## THE TASK
The lines you need are those holding the word "isRequired"; pull them from the material.

## INPUT MATERIAL
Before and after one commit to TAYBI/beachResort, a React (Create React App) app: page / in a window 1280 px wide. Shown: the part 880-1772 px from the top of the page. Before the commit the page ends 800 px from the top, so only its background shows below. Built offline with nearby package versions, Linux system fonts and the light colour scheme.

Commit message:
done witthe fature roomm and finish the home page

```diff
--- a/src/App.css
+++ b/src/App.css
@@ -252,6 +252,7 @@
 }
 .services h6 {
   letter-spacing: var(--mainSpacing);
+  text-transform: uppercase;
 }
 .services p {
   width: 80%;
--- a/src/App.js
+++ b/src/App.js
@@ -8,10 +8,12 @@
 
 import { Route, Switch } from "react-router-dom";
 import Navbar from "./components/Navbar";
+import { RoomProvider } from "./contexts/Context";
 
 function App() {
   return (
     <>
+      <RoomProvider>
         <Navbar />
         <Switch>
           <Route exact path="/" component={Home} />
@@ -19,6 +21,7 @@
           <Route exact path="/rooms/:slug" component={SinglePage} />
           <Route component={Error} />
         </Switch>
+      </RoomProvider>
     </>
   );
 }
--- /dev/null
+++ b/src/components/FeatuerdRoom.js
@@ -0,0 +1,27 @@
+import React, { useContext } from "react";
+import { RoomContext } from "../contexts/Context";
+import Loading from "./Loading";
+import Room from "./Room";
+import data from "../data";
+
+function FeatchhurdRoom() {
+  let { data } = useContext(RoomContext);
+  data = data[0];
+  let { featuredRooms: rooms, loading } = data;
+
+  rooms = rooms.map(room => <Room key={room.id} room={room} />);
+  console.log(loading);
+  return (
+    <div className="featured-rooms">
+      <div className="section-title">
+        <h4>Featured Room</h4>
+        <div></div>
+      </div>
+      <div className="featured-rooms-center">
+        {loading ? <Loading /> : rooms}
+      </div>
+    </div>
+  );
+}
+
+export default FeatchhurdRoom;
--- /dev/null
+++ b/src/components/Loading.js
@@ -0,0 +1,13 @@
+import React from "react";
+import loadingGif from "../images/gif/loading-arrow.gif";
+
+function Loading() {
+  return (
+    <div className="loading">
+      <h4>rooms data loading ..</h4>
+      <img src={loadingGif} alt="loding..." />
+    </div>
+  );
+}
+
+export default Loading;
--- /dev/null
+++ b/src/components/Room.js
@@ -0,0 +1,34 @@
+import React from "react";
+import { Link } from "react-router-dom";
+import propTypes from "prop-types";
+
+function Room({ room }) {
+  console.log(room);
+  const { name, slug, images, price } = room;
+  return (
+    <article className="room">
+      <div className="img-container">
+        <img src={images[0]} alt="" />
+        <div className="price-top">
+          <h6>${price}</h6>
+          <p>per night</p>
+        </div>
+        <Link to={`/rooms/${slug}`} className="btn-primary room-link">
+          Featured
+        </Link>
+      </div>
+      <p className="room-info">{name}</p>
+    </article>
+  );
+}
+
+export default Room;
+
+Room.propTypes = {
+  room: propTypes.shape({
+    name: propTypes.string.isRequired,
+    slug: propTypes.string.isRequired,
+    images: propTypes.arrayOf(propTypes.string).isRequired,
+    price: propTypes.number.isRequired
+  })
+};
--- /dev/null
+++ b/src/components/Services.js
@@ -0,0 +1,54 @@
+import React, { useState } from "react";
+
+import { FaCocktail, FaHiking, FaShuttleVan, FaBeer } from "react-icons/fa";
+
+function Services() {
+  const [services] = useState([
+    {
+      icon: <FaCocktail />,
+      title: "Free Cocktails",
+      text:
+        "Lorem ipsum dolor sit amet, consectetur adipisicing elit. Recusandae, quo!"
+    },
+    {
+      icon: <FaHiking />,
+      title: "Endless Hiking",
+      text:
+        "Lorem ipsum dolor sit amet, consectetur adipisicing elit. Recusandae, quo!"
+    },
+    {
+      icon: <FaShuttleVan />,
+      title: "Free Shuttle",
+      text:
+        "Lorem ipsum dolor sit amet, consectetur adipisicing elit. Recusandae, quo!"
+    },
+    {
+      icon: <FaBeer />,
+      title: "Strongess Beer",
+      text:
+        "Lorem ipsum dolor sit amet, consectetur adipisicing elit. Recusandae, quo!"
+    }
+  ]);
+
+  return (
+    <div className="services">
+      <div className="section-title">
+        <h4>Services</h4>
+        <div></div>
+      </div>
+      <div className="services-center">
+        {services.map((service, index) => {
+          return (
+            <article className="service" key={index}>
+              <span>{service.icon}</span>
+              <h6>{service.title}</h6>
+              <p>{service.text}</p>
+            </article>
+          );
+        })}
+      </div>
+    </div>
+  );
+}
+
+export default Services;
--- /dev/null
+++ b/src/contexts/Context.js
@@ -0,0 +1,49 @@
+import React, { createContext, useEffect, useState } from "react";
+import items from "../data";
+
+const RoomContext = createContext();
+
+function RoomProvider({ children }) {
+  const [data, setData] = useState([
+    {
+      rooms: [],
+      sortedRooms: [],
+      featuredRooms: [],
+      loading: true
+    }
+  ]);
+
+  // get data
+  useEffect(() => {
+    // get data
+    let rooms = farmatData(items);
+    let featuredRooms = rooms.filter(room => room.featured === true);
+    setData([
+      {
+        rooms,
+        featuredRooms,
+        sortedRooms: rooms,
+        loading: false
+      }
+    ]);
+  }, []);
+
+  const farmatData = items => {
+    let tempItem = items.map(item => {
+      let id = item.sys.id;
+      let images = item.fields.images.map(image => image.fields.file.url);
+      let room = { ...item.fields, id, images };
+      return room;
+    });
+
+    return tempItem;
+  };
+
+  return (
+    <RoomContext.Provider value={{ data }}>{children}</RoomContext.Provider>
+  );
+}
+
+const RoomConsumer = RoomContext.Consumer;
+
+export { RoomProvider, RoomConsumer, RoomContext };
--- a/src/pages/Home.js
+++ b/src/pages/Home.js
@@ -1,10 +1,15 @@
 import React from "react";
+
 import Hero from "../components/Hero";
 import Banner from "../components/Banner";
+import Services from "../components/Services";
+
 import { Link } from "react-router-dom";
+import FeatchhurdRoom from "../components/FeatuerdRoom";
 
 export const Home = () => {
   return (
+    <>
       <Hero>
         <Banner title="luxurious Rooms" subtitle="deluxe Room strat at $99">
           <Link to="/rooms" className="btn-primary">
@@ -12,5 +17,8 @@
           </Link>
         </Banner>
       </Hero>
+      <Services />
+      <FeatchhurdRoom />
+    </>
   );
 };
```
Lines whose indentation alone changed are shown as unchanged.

## ANSWER BELOW
+    name: propTypes.string.isRequired,
+    slug: propTypes.string.isRequired,
+    images: propTypes.arrayOf(propTypes.string).isRequired,
+    price: propTypes.number.isRequired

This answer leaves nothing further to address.